Botsan-Kharchenko’s statement that was issued on Tuesday came as a response to US Special Envoy to the Western Balkans Matthew Palmer’s pronouncements about Russia’s approaches to the Balkans.
"The statement by US Special Envoy to the Western Balkans Matthew Palmer that Russia allegedly wants to see the Balkans as an unstable region is perplexing and saddening. It looks like he thinks that support to stability manifests itself in military aggression against a sovereign country, killings of people, destruction of infrastructure, use of harmful uranium. Or, maybe, in division of the country, separation of peoples who used to live within the same community, or imposing a choice in favor of NATO membership despite the nation’s will and lawmakers’ and governments’ decisions, or glorification of evildoers and relegation of patriots and heroes, falsification of history," the Russian diplomat said.
He stressed that the only argument used by the US diplomat was ungrounded allegations that Russia was seeking to organize a coup in Montenegro whereas "Washington’s strategy of enhancing stability by means of anti-constitutional coups is obvious and well-known." "Palmer’s commentary is at odds even with the common-sense logic: why should Russia seek instability and mistrust in a region where its leading companies are implementing large-scale and long-term joint projects with Serbia?" he asked.
NATO air raids

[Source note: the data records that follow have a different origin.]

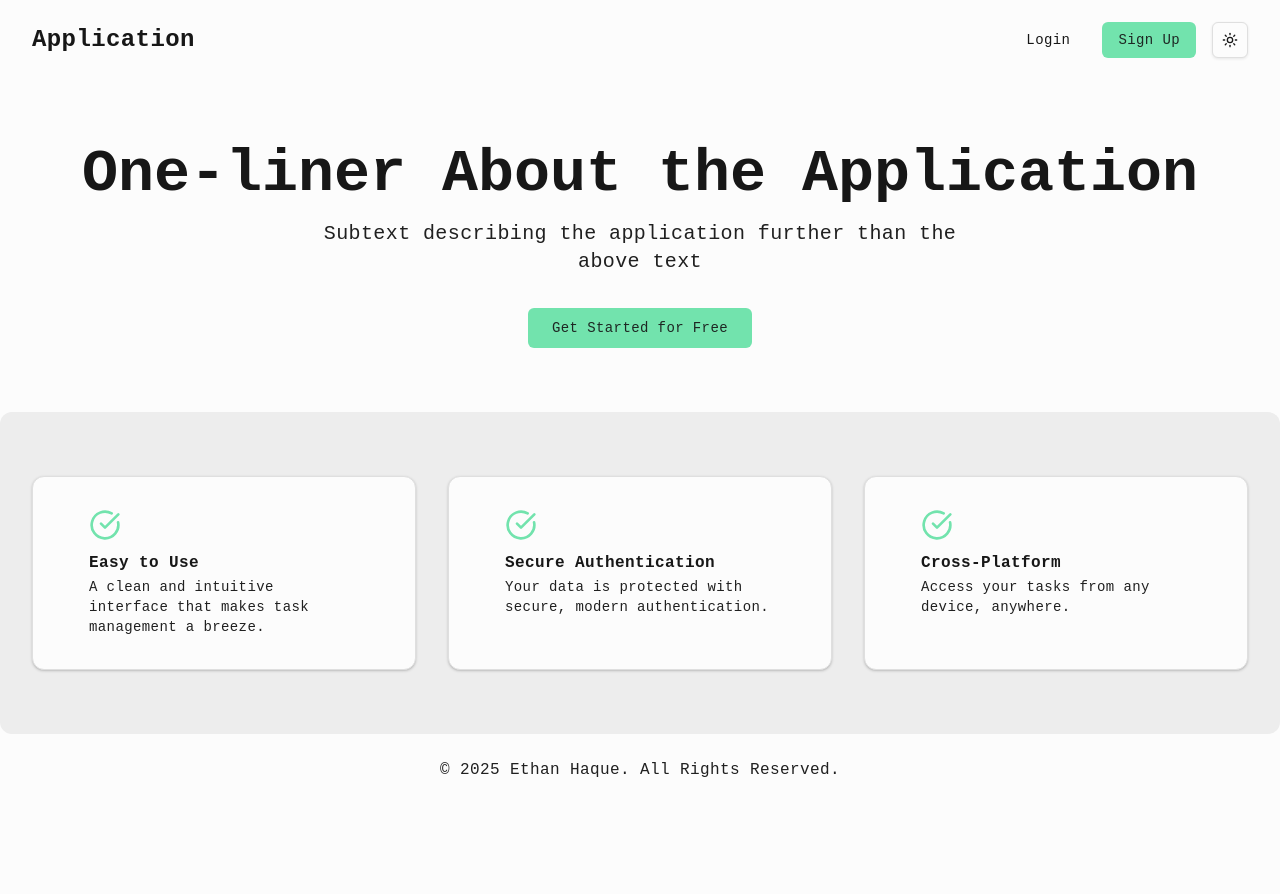
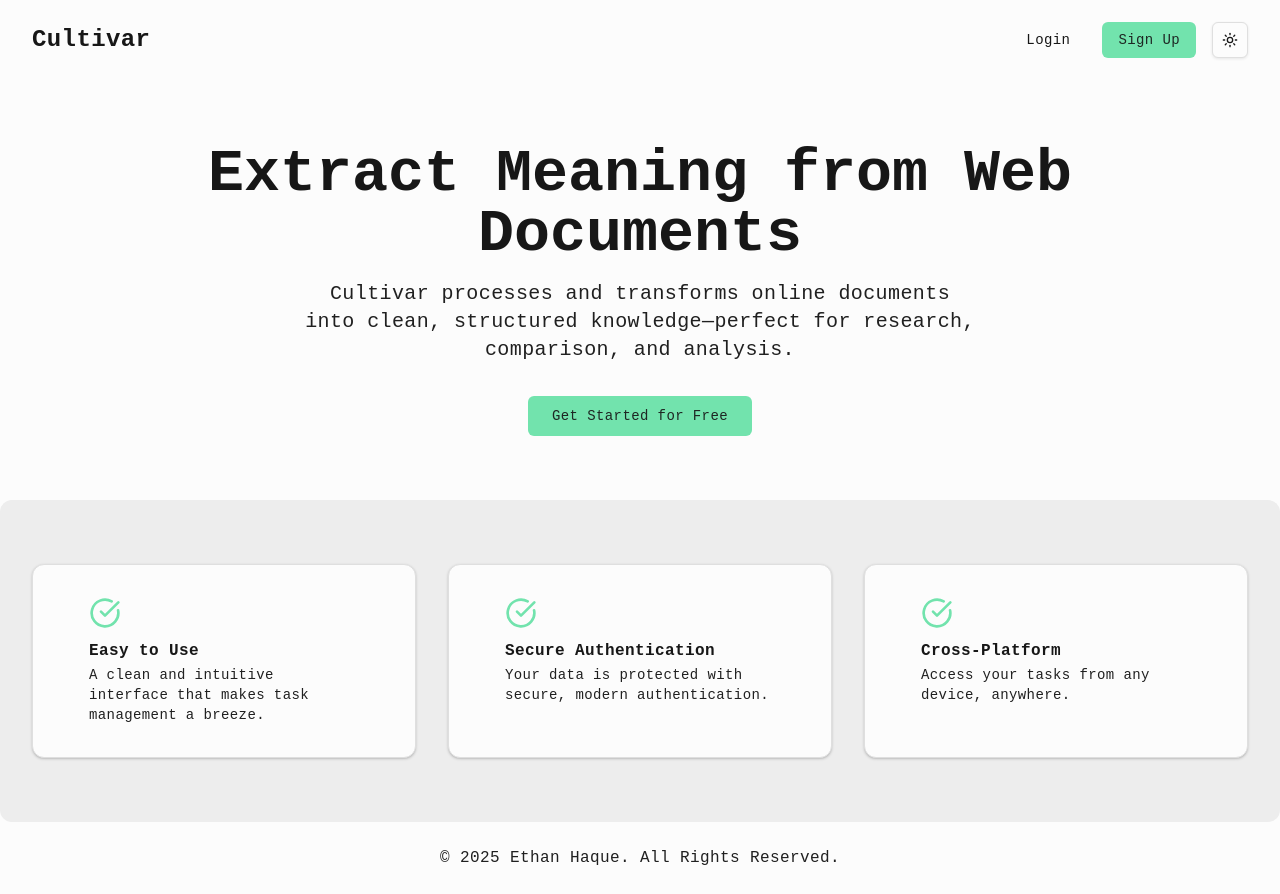
Before and after one commit to EthanHaque/garden_app, a React (Vite) app in the folder packages/client/: page / in a window 1280 px wide. Before the commit the page ends 806 px from the top, so only its background shows below. Built offline with nearby package versions, Linux system fonts and the light colour scheme; no server answers.

Commit message:
feat: update name and home page content

```diff
--- a/packages/client/index.html
+++ b/packages/client/index.html
@@ -4,7 +4,7 @@
         <meta charset="UTF-8" />
         <link rel="icon" type="image/svg+xml" href="/vite.svg" />
         <meta name="viewport" content="width=device-width, initial-scale=1.0" />
-        <title>Application</title>
+        <title>Cultivar</title>
     </head>
     <body>
         <div id="root"></div>
--- a/packages/client/src/pages/LandingPage.tsx
+++ b/packages/client/src/pages/LandingPage.tsx
@@ -43,7 +43,7 @@ export function LandingPage() {
         <div ref={container} className="flex flex-col min-h-screen bg-background">
             <header className="container mx-auto px-4 sm:px-6 lg:px-8 h-20 flex items-center justify-between">
                 <h1 className="text-xl sm:text-2xl font-bold">
-                    <Link to="/">Application</Link>
+                    <Link to="/">Cultivar</Link>
                 </h1>
                 <nav className="flex items-center gap-x-2 sm:gap-x-4">
                     <Button asChild variant="ghost" className="sm:size-auto">
@@ -59,10 +59,11 @@ export function LandingPage() {
             <main className="flex-grow flex items-center py-12 sm:py-16">
                 <div className="container mx-auto px-4 sm:px-6 lg:px-8 text-center">
                     <h2 className="text-3xl sm:text-4xl md:text-6xl font-extrabold tracking-tight text-foreground mb-4">
-                        One-liner About the Application
+                        Extract Meaning from Web Documents
                     </h2>
                     <p className="max-w-2xl mx-auto text-base sm:text-lg md:text-xl text-muted-foreground mb-8">
-                        Subtext describing the application further than the above text
+                        Cultivar processes and transforms online documents into clean, structured knowledge—perfect for
+                        research, comparison, and analysis.
                     </p>
                     <Button asChild size="lg">
                         <Link to="/signup">Get Started for Free</Link>
```
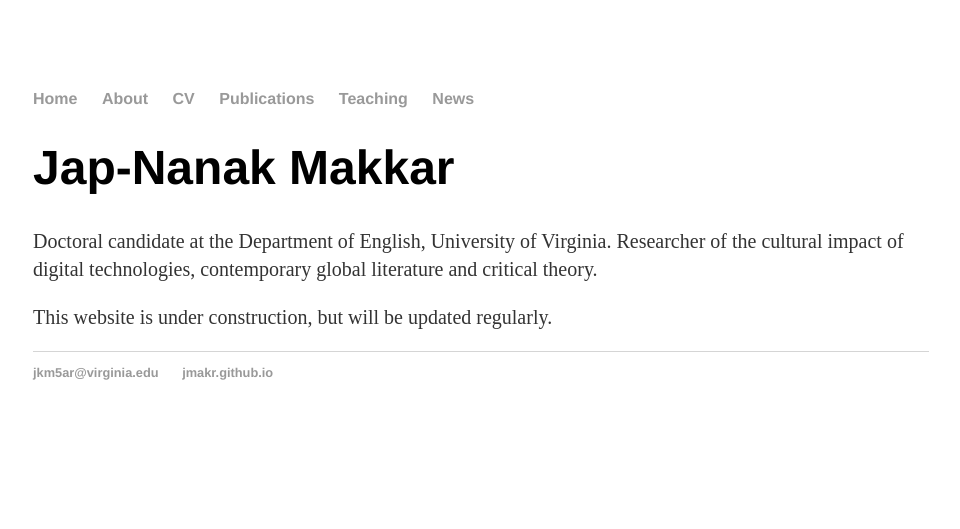
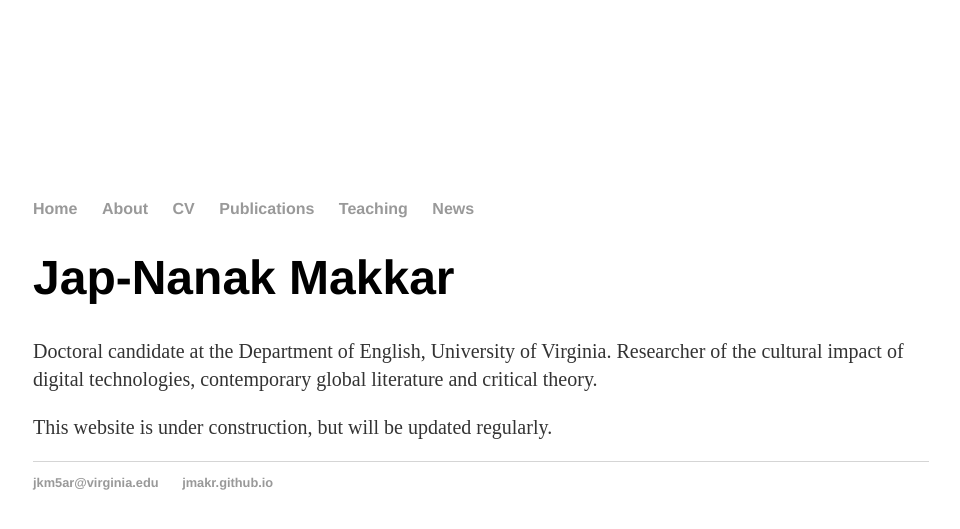
Before and after one commit to jmakr/jmakr.github.io, a Jekyll site: the page built from index.html, in a window 1280 px wide. Shown: the top 529 px of the page, without its empty margins (159-1119 px from the left). Built offline with Jekyll 4.4.1, drawn with Linux system fonts in a browser that asks for light colours.

Commit message:
Update main.css

```diff
--- a/css/main.css
+++ b/css/main.css
@@ -1,5 +1,5 @@
 body {
-    margin: 90px auto;
+    margin: 200px auto;
     width: 70%;
 }
 nav ul, footer ul {
```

On March 24, 1999, NATO began a military operation against the Federal Republic of Yugoslavia. NATO leadership claimed that prevention of genocide of the Albanian population in Kosovo was the main reason behind the operation called Allied Force. NATO said that during the 78-day operation its aircraft flew 38,000 sorties to carry out 10,000 bombing strikes.
Military experts have found that the alliance launched 3,000 cruise missiles and dropped 80,000 bombs, including cluster bombs and low-enriched uranium bombs. According to Serbian forces, the bombardments killed 3,500-4,000 and injured 10,000 others, two thirds of them civilians.
According to Serbian experts, NATO dropped 15 tonnes of depleted uranium over the three months of bombings to make the country Europe’s number one in terms of cancer cases. About 30,000 new cancer cases were registered in the first ten years after the bombings, with the lethality rate from 10,000 to 18,000 patients.
Material damage totaled $100 billion. The strikes against oil refineries and petrochemical plants poisoned the country’s water supply system with toxic chemicals.
According to Ljubisa Rakic, a Serbian scientist and a member of the Serbian, Russian, New York, Eurasian, European and other academies, the amount of low-enriched uranium dropped by NATO on the Balkans was enough to make 170 A-bombs like the one that was dropped by the United States on Japan’s Hiroshima on August 6, 1945.